Be honest with a child. Use words and provide a level of detail that is suited to the child's age. Let the child know that their family member is very sick and that the doctors and nurses are trying hard to make things better. Explain why the child's parents may be away from home for long periods of time, and let the child know that it is not because the child has done anything wrong. Tell them who will care for them in the parent's absence. Keep them informed of any plans or activities. Do not make promises about the ill family members recovery. Share your own feelings with the child at a level they can understand.

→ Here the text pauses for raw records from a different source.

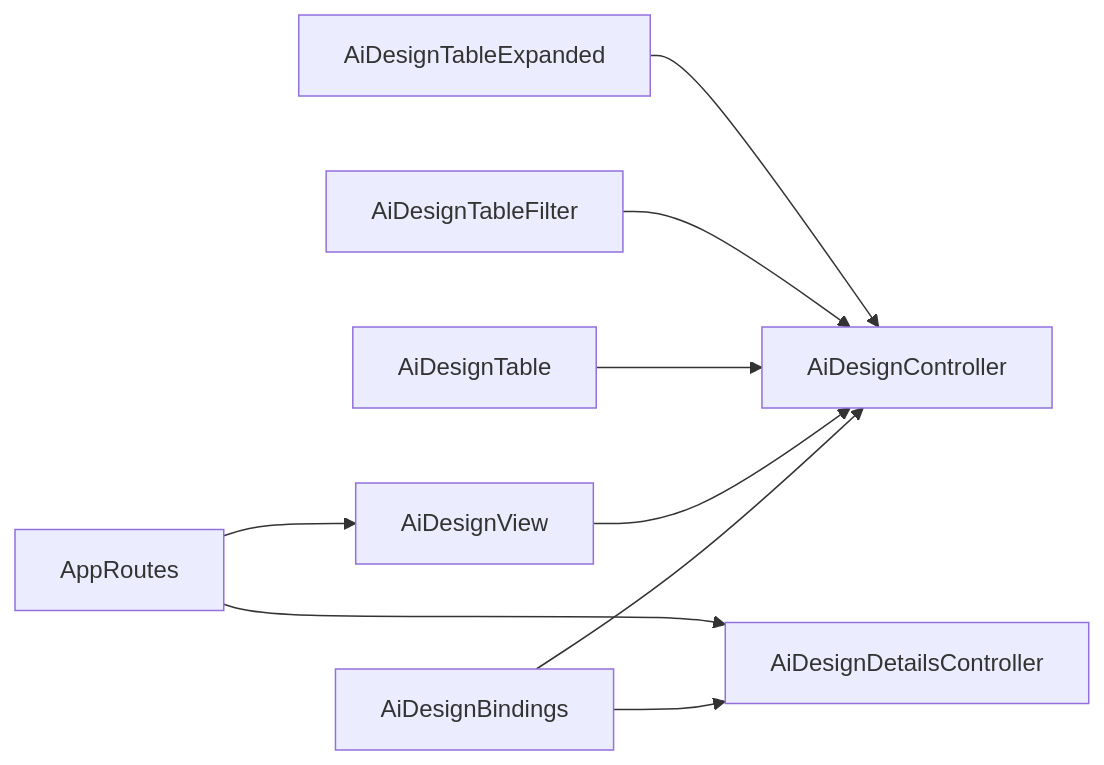
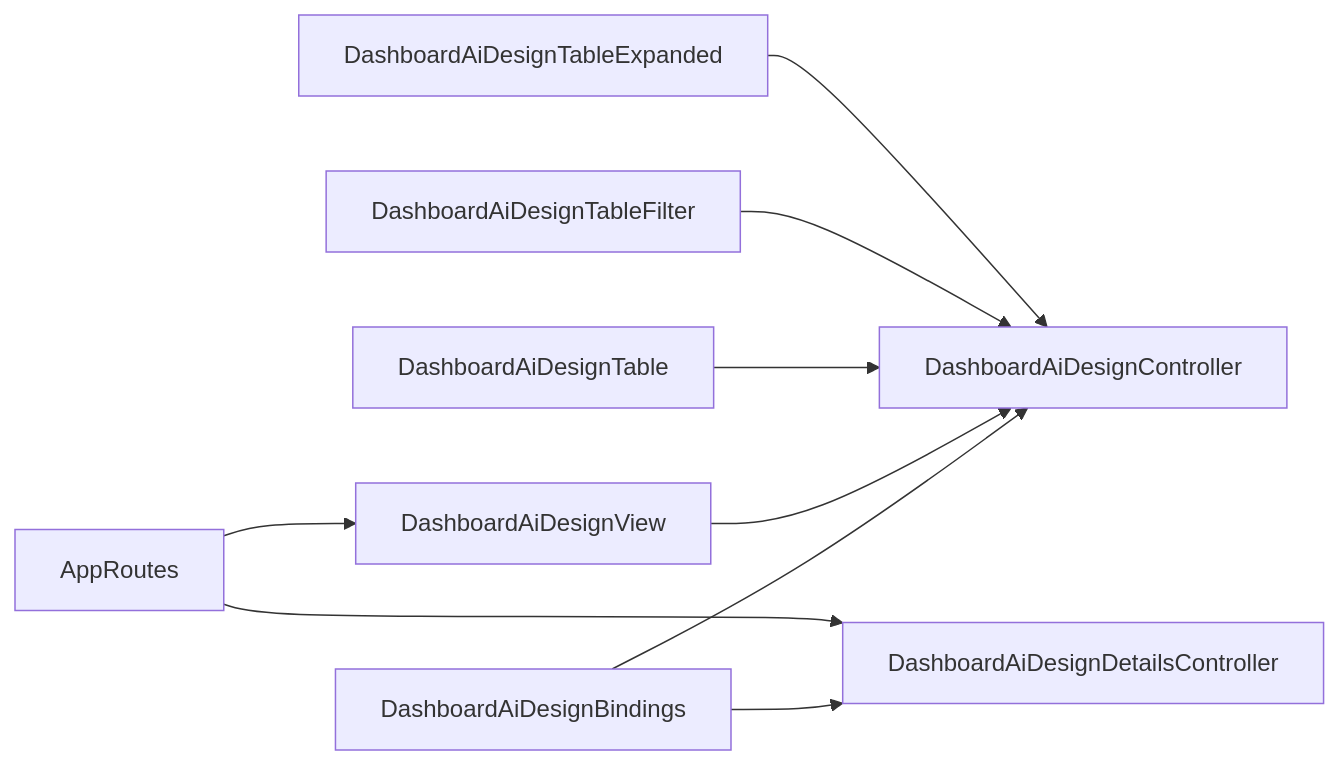
Before and after one commit to Ariful3111/FurniGo: the fourth of 4 diagrams in .qoder/repowiki/en/content/Core Features/AI Design Services/AI Design Overview.md, drawn with Mermaid. The commit also changed other lines of this file and 67 other files, not shown here.

````diff
--- a/.qoder/repowiki/en/content/Core Features/AI Design Services/AI Design Overview.md
+++ b/.qoder/repowiki/en/content/Core Features/AI Design Services/AI Design Overview.md
@@ -287,11 +344,11 @@
 ```mermaid
 graph LR
-Bindings["AiDesignBindings"] --> Controller["AiDesignController"]
-Bindings --> DetailsController["AiDesignDetailsController"]
-View["AiDesignView"] --> Controller
-Table["AiDesignTable"] --> Controller
-Filter["AiDesignTableFilter"] --> Controller
-Expanded["AiDesignTableExpanded"] --> Controller
+Bindings["DashboardAiDesignBindings"] --> Controller["DashboardAiDesignController"]
+Bindings --> DetailsController["DashboardAiDesignDetailsController"]
+View["DashboardAiDesignView"] --> Controller
+Table["DashboardAiDesignTable"] --> Controller
+Filter["DashboardAiDesignTableFilter"] --> Controller
+Expanded["DashboardAiDesignTableExpanded"] --> Controller
 Route["AppRoutes"] --> View
 Route --> DetailsController
 ```
````
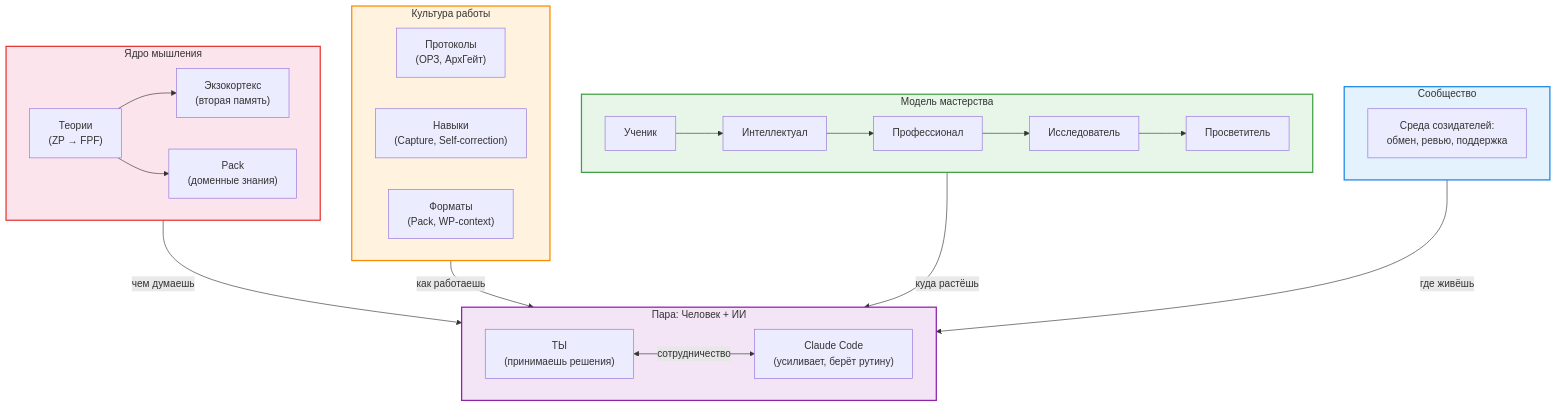
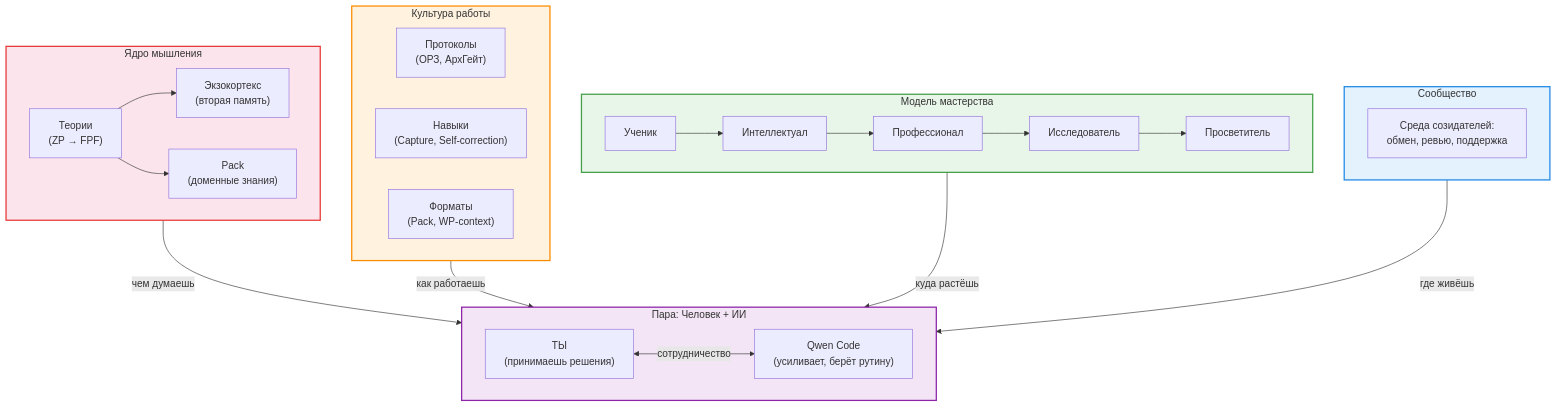
One commit to trover97/FMT-exocortex-template changed the second of 3 diagrams in docs/onboarding/onboarding-guide.md. Above: the diagram before and after it, drawn with Mermaid. The commit also changed other lines of this file and 210 other files, not shown here.

First line of the commit message:
feat: адаптация шаблона под Qwen Code / Windows / offline

````diff
--- a/docs/onboarding/onboarding-guide.md
+++ b/docs/onboarding/onboarding-guide.md
@@ -224,44 +224,44 @@
 ```mermaid
 graph TB
     subgraph core["Ядро мышления"]
         direction LR
         ZP["Теории\n(ZP → FPF)"]
         EXO["Экзокортекс\n(вторая память)"]
         PACK["Pack\n(доменные знания)"]
         ZP --> EXO
         ZP --> PACK
     end
 
     subgraph culture["Культура работы"]
         direction LR
         PROTOCOLS["Протоколы\n(ОРЗ, АрхГейт)"]
         SKILLS["Навыки\n(Capture, Self-correction)"]
         FORMATS["Форматы\n(Pack, WP-context)"]
     end
 
     subgraph mastery["Модель мастерства"]
         M1["Ученик"] --> M2["Интеллектуал"] --> M3["Профессионал"] --> M4["Исследователь"] --> M5["Просветитель"]
     end
 
     subgraph community["Сообщество"]
         COMM["Среда созидателей:\nобмен, ревью, поддержка"]
     end
 
     subgraph pair["Пара: Человек + ИИ"]
         direction LR
         USER["ТЫ\n(принимаешь решения)"]
-        AI["Claude Code\n(усиливает, берёт рутину)"]
+        AI["Qwen Code\n(усиливает, берёт рутину)"]
         USER <-->|"сотрудничество"| AI
     end
 
     core -->|"чем думаешь"| pair
     culture -->|"как работаешь"| pair
     mastery -->|"куда растёшь"| pair
     community -->|"где живёшь"| pair
 
     style core fill:#fce4ec,stroke:#e53935,stroke-width:2px
     style culture fill:#fff3e0,stroke:#fb8c00,stroke-width:2px
     style mastery fill:#e8f5e9,stroke:#43a047,stroke-width:2px
     style community fill:#e3f2fd,stroke:#1e88e5,stroke-width:2px
     style pair fill:#f3e5f5,stroke:#8e24aa,stroke-width:2px
 ```
````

Children experience sadness, loss, anger and uncertainty just as adults do, but they may have more difficulty talking about their feelings. Behaviour problems may be a sign that the child is more upset than they appear. These behaviours may decrease if the child is allowed to visit and if the child is encouraged to talk about their feelings. They will need reassurance that the illness is not their fault and frequent reminders that they will continue to be cared for and loved.
Children may be able to express their feelings during play, using dolls or action figures or by drawing pictures.
Last Reviewed: October 23, 2014